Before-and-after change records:
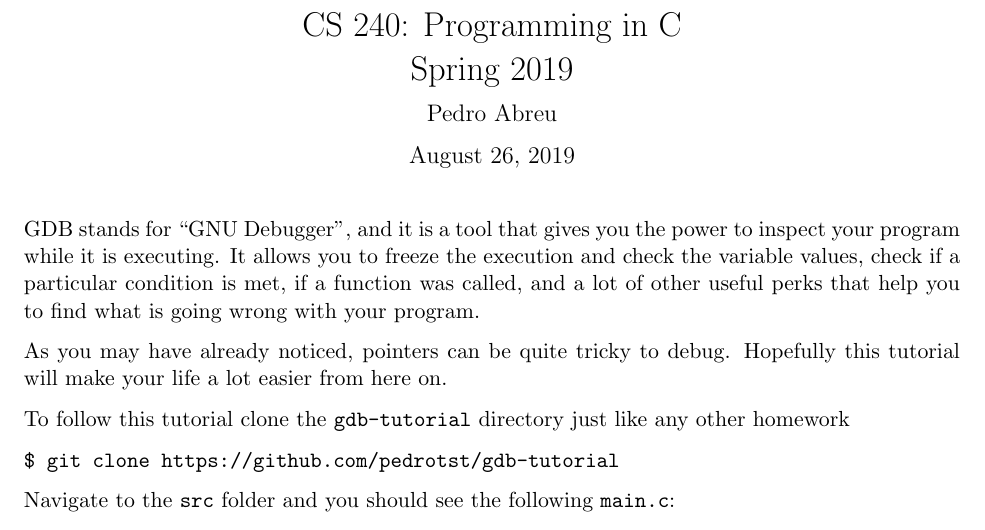
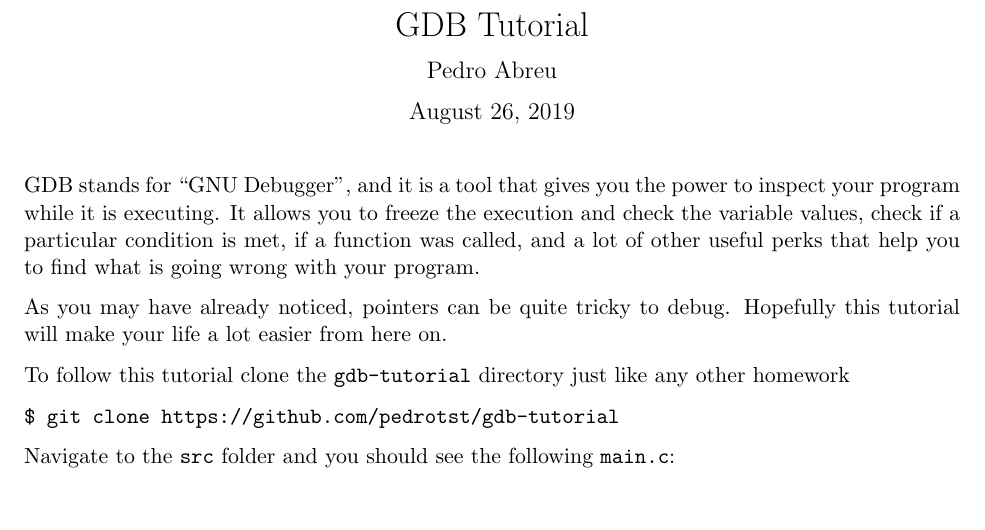
Before and after one commit to pedrotst/gdb-tutorial, a LaTeX document (docs/gdb-tutorial.tex): part of page 1 of 4, cut at the place of the change. Compiled offline with pdfLaTeX.

Commit message:
Fix tittle

```diff
--- a/docs/gdb-tutorial.tex
+++ b/docs/gdb-tutorial.tex
@@ -48,7 +48,7 @@
 
 \begin{document}
 
-\title{CS 240: Programming in C\\ Spring 2019}
+\title{GDB Tutorial}
 \author{Pedro Abreu}
 \maketitle
 
```
Also changed, not shown: docs/gdb-tutorial.pdf.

* **Work to be completed**
Set down all of the entries precisely and keep the pictures out of the copy.

* **Problem solution**
Before and after one commit to pedrotst/gdb-tutorial, a LaTeX document (docs/gdb-tutorial.tex): part of page 1 of 4, cut at the place of the change. Compiled offline with pdfLaTeX.

Commit message:
Fix tittle

```diff
--- a/docs/gdb-tutorial.tex
+++ b/docs/gdb-tutorial.tex
@@ -48,7 +48,7 @@
 
 \begin{document}
 
-\title{CS 240: Programming in C\\ Spring 2019}
+\title{GDB Tutorial}
 \author{Pedro Abreu}
 \maketitle
 
```
Also changed, not shown: docs/gdb-tutorial.pdf.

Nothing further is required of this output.